[INSTRUCTIONS FOR THE TASK]:
Filter the listing so that only lines with the word "string" remain.
--*--
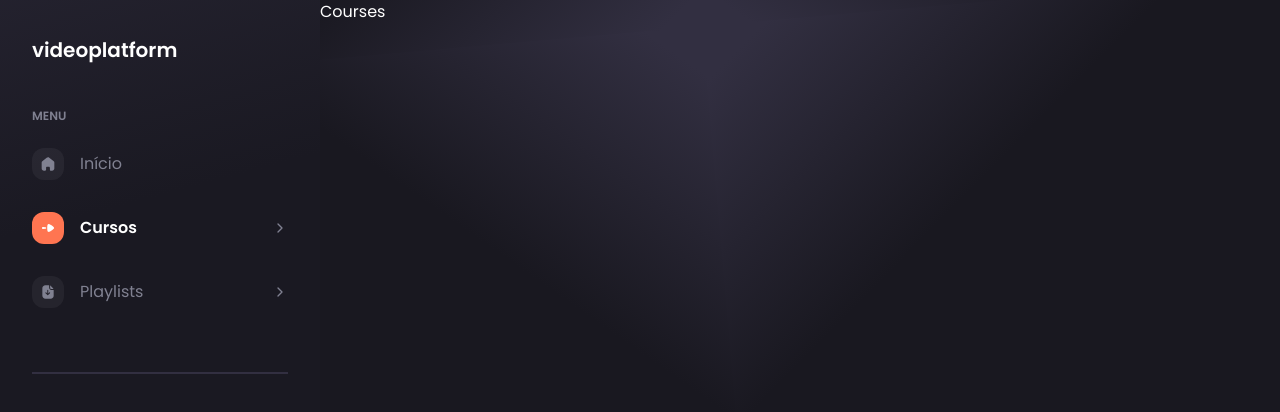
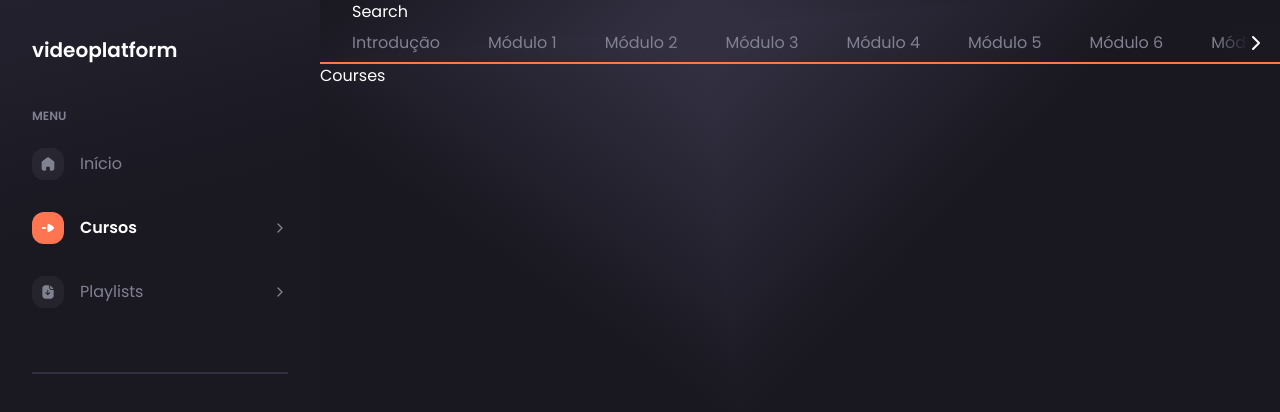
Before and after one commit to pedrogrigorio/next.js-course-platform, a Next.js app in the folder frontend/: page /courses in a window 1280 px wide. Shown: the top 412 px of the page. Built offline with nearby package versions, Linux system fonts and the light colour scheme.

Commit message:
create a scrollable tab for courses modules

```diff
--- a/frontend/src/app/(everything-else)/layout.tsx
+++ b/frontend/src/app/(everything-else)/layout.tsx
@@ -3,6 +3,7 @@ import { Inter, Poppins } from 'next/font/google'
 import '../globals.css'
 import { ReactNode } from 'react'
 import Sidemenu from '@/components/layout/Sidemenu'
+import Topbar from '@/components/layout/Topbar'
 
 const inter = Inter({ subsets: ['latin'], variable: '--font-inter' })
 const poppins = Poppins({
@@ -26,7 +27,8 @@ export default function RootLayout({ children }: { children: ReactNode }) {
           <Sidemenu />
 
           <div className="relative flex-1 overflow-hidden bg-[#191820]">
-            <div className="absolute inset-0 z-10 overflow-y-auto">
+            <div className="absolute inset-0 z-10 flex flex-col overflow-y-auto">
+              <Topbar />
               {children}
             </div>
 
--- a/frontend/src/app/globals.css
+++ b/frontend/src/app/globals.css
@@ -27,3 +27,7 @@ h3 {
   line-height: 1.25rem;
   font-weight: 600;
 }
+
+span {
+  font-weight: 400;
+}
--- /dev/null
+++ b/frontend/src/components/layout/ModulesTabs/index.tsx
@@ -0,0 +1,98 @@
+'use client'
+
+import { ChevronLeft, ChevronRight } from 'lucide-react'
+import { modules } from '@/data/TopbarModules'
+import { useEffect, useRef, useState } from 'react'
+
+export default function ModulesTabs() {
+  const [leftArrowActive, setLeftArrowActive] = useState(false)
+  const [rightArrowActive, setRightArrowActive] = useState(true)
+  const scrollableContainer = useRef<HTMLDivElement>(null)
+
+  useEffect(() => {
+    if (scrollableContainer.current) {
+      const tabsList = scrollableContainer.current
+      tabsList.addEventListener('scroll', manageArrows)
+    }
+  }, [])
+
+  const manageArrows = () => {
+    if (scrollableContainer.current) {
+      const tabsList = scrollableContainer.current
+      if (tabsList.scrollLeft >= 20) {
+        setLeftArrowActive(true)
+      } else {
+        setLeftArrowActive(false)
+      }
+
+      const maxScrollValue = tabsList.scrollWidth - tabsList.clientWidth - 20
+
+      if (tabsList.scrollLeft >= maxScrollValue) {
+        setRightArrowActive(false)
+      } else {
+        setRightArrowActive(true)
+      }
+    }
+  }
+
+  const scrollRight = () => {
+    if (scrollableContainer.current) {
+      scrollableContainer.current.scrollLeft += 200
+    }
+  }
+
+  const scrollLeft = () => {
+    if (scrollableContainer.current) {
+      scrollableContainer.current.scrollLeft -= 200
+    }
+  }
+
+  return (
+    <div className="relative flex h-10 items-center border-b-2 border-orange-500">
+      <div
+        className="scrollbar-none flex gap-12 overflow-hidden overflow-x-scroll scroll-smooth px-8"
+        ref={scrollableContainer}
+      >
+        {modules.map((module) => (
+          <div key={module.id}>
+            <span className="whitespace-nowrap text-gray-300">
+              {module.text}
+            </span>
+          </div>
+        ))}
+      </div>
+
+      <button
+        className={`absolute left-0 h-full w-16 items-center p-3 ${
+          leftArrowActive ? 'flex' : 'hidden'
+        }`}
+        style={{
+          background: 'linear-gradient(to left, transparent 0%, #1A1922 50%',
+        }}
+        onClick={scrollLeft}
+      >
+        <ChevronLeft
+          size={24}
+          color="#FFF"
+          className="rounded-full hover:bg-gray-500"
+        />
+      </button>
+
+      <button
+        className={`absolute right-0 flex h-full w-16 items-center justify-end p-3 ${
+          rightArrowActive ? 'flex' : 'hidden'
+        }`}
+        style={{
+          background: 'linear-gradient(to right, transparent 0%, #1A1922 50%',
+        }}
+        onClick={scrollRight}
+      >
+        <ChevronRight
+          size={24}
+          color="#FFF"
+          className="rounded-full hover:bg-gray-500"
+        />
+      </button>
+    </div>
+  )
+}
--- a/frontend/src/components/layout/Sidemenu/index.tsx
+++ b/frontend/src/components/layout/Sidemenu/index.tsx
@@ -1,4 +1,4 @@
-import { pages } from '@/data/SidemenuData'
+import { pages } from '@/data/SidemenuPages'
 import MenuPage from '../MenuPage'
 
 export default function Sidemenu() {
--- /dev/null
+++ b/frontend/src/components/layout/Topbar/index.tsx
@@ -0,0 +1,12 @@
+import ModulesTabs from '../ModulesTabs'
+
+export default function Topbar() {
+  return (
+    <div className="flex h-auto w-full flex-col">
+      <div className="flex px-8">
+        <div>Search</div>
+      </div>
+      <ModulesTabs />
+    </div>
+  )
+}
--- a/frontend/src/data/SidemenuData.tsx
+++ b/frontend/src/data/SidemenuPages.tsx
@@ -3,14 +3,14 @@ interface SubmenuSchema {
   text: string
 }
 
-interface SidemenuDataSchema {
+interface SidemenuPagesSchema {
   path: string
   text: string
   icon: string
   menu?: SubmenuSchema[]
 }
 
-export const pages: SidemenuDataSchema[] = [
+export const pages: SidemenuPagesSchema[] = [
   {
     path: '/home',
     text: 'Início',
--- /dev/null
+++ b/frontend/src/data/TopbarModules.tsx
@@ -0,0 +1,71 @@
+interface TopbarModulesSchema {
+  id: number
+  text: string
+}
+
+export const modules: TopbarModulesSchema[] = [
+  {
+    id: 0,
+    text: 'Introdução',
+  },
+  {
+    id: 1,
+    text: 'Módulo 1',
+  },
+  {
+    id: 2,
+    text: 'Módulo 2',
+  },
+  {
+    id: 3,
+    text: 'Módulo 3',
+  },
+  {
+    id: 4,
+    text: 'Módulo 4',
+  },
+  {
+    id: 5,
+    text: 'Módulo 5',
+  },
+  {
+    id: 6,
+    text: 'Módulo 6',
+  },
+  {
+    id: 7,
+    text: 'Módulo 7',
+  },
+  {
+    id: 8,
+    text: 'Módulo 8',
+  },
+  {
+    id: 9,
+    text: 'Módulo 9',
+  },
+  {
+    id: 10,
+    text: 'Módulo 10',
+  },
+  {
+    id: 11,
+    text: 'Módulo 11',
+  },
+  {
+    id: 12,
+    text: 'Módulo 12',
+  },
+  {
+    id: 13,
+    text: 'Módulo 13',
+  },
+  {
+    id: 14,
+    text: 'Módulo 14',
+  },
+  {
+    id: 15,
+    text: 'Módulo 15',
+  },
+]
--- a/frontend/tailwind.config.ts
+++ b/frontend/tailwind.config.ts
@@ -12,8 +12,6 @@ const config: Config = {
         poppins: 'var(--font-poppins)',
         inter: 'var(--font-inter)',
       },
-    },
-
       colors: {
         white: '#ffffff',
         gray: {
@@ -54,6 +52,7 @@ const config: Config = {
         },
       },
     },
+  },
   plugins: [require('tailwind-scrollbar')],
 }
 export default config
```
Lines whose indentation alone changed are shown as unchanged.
--*--
[TASK RESPONSE]:
   text: string
   path: string
   text: string
   icon: string
+  text: string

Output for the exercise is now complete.